“I don’t care.” That was the mechanism I used as a boy to fend off whatever punishment my parents gave. “You’re grounded.” “I don’t care”. “No allowance this week.” I don’t care.” And, to tell the truth, I didn’t care. I would just go to some quiet corner and get a book and read. I was quite happy. I didn’t care. “Go to your room and shut the door until I tell you to come out.” “I don’t care”. And I didn’t care. My little room had, in addition to my books, a little radio on which I could listen to University of Kentucky basketball, sadly this year already terminated in March Madness, but not in my boyhood days.
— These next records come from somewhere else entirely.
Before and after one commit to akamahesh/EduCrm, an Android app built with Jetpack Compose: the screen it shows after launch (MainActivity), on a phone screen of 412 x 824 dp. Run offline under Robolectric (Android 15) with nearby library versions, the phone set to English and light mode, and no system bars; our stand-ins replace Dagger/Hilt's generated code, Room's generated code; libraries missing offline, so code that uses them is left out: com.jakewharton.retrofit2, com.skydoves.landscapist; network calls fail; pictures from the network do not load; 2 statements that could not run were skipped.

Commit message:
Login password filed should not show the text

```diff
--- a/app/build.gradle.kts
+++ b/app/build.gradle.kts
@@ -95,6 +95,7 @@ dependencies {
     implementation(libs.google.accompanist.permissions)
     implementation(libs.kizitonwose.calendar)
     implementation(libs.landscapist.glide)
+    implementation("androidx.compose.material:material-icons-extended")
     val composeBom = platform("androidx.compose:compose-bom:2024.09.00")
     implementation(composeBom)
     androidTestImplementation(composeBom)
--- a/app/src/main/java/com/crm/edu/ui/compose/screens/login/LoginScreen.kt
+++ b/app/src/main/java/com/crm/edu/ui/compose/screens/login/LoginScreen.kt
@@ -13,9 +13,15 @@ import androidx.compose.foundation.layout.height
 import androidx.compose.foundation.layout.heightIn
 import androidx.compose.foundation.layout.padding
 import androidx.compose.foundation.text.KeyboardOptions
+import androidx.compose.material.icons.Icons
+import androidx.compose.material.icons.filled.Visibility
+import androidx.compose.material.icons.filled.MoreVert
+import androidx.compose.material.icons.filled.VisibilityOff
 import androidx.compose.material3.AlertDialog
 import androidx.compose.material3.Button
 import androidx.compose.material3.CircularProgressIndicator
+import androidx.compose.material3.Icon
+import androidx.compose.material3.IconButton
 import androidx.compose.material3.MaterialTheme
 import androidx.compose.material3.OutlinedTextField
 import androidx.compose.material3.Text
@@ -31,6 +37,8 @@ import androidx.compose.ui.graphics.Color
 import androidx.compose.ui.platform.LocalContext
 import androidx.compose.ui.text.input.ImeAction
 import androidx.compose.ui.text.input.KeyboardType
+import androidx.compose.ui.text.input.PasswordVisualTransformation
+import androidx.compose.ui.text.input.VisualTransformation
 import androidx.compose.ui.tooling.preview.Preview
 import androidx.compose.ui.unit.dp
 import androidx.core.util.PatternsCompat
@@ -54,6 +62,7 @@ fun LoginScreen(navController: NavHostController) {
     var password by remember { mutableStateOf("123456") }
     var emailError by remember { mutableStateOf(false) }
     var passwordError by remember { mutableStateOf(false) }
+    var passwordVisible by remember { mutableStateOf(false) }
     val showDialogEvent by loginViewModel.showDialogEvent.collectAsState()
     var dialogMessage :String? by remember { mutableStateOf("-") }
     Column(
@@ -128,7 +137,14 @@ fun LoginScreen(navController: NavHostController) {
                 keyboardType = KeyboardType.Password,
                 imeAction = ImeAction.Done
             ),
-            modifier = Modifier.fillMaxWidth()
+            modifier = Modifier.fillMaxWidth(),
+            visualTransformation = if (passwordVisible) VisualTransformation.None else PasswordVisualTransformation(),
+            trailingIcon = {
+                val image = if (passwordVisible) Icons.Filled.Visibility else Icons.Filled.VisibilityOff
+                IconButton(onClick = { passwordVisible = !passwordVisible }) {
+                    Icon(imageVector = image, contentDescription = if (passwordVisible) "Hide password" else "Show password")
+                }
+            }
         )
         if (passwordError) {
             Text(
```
The room had my stamp collection, through which, in my mind, I could visit all sorts of exotic locations; and it had two large windows, through which I could sail paper airplanes I had designed. No, I didn’t care. I could amuse myself and forget about whatever it was I had done that put me in that place.
“I don’t care” was my ultimate all-purpose rejoinder, a terrible taunt that told my parents their efforts to discipline me were worthless. A silly slap that let me slide into my own little corner and feel smug. “I don’t care”.
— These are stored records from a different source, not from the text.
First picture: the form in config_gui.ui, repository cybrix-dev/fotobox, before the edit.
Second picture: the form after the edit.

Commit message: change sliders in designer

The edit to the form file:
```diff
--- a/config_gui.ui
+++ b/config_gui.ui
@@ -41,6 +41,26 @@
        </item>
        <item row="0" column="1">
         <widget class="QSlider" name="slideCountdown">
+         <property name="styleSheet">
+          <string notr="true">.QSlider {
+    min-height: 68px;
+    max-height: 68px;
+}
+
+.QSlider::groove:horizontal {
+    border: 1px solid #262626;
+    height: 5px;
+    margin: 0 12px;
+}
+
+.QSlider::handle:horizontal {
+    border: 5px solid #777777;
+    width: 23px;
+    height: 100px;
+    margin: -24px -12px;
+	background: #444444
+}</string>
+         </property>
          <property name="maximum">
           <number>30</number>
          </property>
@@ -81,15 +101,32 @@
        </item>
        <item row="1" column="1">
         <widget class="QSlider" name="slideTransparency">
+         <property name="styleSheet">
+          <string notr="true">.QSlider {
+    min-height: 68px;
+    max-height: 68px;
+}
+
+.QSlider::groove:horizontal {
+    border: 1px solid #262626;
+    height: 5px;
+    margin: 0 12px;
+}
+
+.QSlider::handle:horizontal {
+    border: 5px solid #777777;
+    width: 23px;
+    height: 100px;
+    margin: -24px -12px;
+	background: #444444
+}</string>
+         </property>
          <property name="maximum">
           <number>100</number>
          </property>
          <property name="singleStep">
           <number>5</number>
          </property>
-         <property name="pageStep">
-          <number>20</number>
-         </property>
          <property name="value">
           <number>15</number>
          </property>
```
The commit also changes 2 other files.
Of course eventually my parents would let me out, and the look on their faces as well as the words from their lips told me … well, let’s leave that for a moment.
“I don’t care” is the defense of the whole human race, isn’t it? As long as we can put up that brave front, we suppose that we can get away with almost anything. We can slander someone, making the most outrageous assumptions, and if we are challenged, we can say, “That’s the way it seems to me. I don’t care”.
We can say hurtful things to one another and not feel a thing, especially if we put some distance between ourselves and those we are hurting. Email! Have you noticed that typing stuff to one another creates an emotional distance, and we seem no longer to care how we treat one another? One day at the church where I was pastor, I was working away in my office, and suddenly there came an email that was a copy of something sent by a church member to my assistant pastor. My assistant felt hurt by it, and wanted me to see what had been sent her. Before I knew it, another email popped up, the assistant pastor replying to the church member, copying me. And then a reply to the reply, more pointed, more emotional. By the time we got to the reply to the reply to the reply, I was out of my office, hurrying to my assistant’s office. The door was shut; I knocked, and she said, “Not now.” I identified myself, and she repeated, “Please, not now.” So I was reduced to returning to my computer and emailing both her and her protagonist, trying to intervene before they really damaged each other!
It was all a huge misunderstanding and they are now the dearest of friends. But how easily we lapse into hurting one another and finding ever more sophisticated ways of saying, “I don’t care”.
In fact, when she finally unlocked her office door and let me in, the look on her face and the words from her lips told me … well, let’s leave that for a moment.